On the Shortness of Life

A collection of three of Seneca’s essays: On the Shortness of Life, Consolation to Helvia, On Tranquility of the Mind, all of which deal with ways of thinking and living life. Consolation is written to his mother, to assuage her grief at his death, and contains thoughts which may help those who are grieving. Tranquility is written to his friend Serenus, and reinforces the Stoic philosophy that happiness comes from within ourselves, do not reach for external trappings, guard your time for valiant pursuits, do good work and sprinkle in a bit of relaxation. The title essay, Shortness of Life, continues these themes with many quotable bits.

You hear many people saying: ‘When I am fifty I shall retire into leisure’… And what guarantee do you have of a longer life? Who will allow your course to proceed as you arrange it? Aren’t you ashamed to keep for yourself just the remnants of your life, and to devote to wisdom only that time which cannot be spent on any business? How late it is to begin really to live just when life must end!

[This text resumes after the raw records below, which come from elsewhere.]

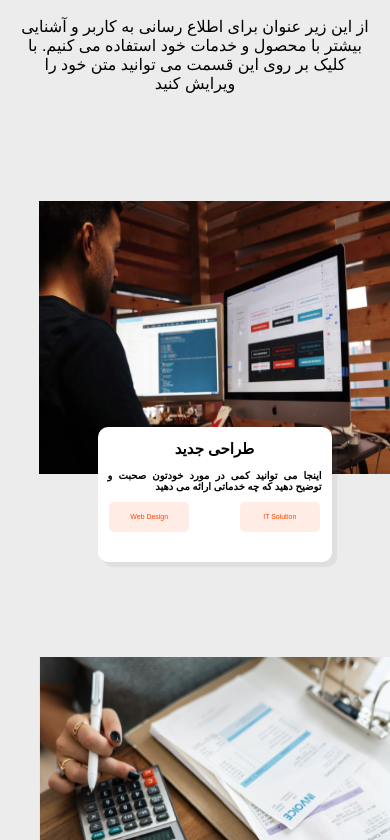
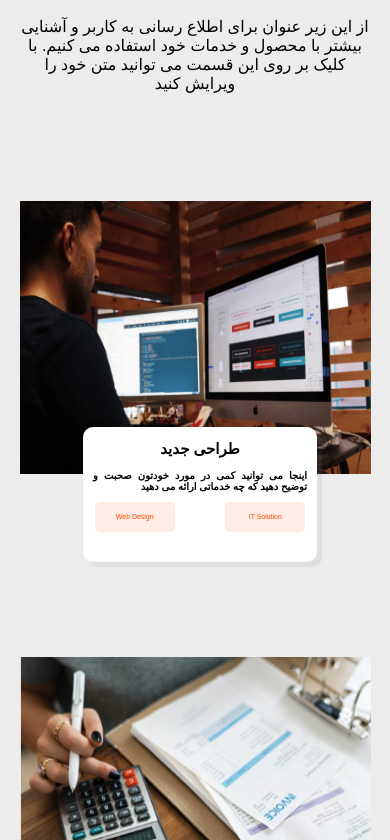
Before and after one commit to rumiani/pubfile, a Next.js app: page / in a window 390 px wide. Shown: the part 1004-1844 px from the top of the page. Built offline with nearby package versions, Linux system fonts and the light colour scheme; a small style sheet from the web is missing.

Commit message:
fixing the services margin

```diff
--- a/styles/services.module.css
+++ b/styles/services.module.css
@@ -74,12 +74,12 @@
     .services{
         display: flex;
         flex-wrap: wrap;
-        justify-content: space-between;
-        padding: 0;
+        /* justify-content: space-between; */
+        /* padding: 0; */
         font-size: 12px;
     }
     .service{
-        width: 80vw;
+        /* width: 80vw; */
         height: 300px;
         position: relative;
         margin: 20% auto;
@@ -94,7 +94,7 @@
         font-size: smaller;
         width: 60vw;
         margin-top:  -50px;
-        left: 15vw;
+        left: 20vw;
         border-radius: 10px;
         position: absolute;
         box-shadow: 5px 5px 1px rgba(128, 128, 128, 0.116);
```
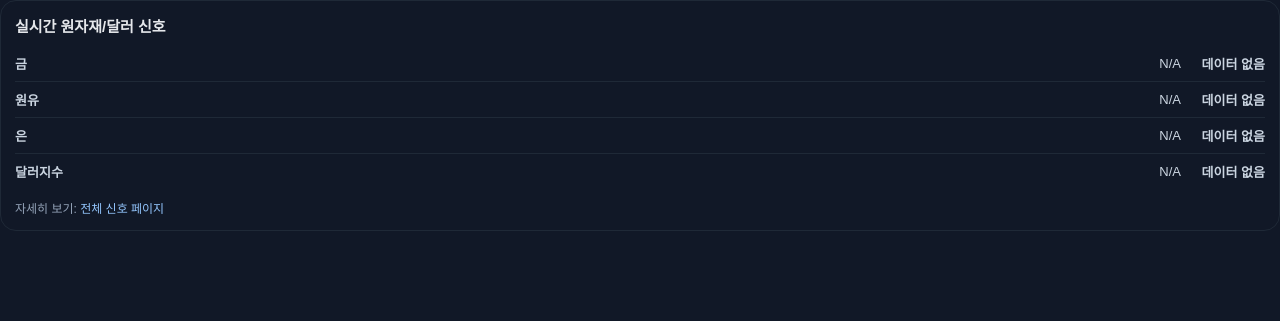
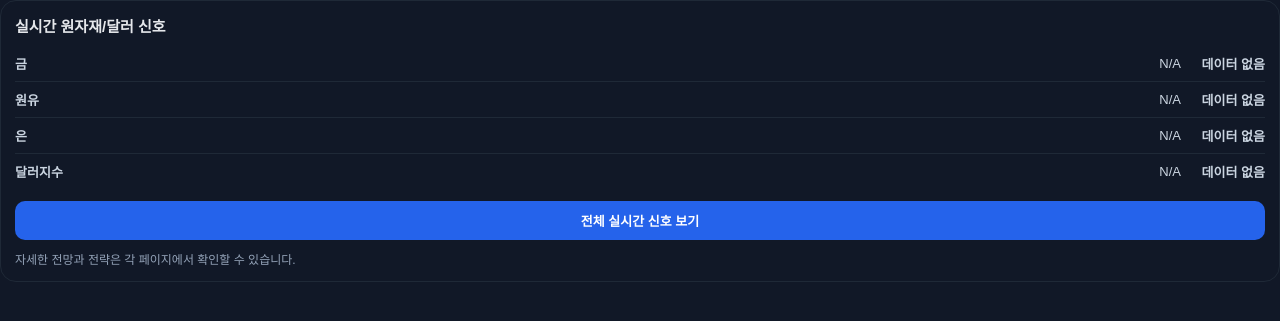
Before and after one commit to yuri43210-dot/gold-oil-signal, a Flask app: page /widget in a window 1280 px wide. Shown: the top 321 px of the page. Run offline with Flask 3, Linux system fonts and the light colour scheme; data that the repository does not hold is empty.

Commit message:
Update widget.html

```diff
--- a/templates/widget.html
+++ b/templates/widget.html
@@ -53,6 +53,18 @@
     .bull { color: #4ade80; }
     .bear { color: #f87171; }
     .neutral { color: #cbd5e1; }
+    .btn {
+      display: block;
+      margin-top: 12px;
+      padding: 10px;
+      border-radius: 10px;
+      background: #2563eb;
+      color: white;
+      text-decoration: none;
+      text-align: center;
+      font-weight: 700;
+      font-size: 13px;
+    }
     .bottom {
       margin-top: 10px;
       font-size: 12px;
@@ -68,8 +80,9 @@
   <div class="widget">
     <div class="title">실시간 원자재/달러 신호</div>
     <div id="rows">불러오는 중...</div>
+    <a class="btn" href="/" target="_blank">전체 실시간 신호 보기</a>
     <div class="bottom">
-      자세히 보기: <a href="/" target="_blank">전체 신호 페이지</a>
+      자세한 전망과 전략은 각 페이지에서 확인할 수 있습니다.
     </div>
   </div>
 
```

Learning how to live takes a whole life, and… it takes a whole life to learn how to die… Believe me, it is the sign of a great man, and one who is above human error, not to allow his time to be frittered away: he has the longest possible life simply because whatever time was available he devoted entirely to himself. None of it lay fallow and neglected, none of it under another’s control.

You must not think a man has lived long because he has white hair and wrinkles: he has not lived long, just existed long. For suppose you should think that a man had had a long voyage who had been caught in a raging storm as he left harbour, and carried hither and thither and driven round and round in a circle by the rage of opposing winds? He did not have a long voyage, just a long tossing about.

Putting things off is the biggest waste of life: it snatches away each day as it comes, and denies us the present by promising the future. The greatest obstacle to living is expectancy, which hangs upon tomorrow and loses today.

Now while the blood is hot you should make your way with vigour to better things. In this kind of life you will find much that is worth your study: the love and practice of the virtues, forgetfulness of the passions, the knowledge of how to live and die, and a life of deep tranquility. Indeed the state of all who are preoccupied is wretched, but the most wretched are those who are toiling not even at their own preoccupations, but must regulate their sleep by another’s, and their walk by another’s pace, and obey orders in those freest of things, loving and hating. If such people want to know how short their lives are, let them reflect how small a portion is their own.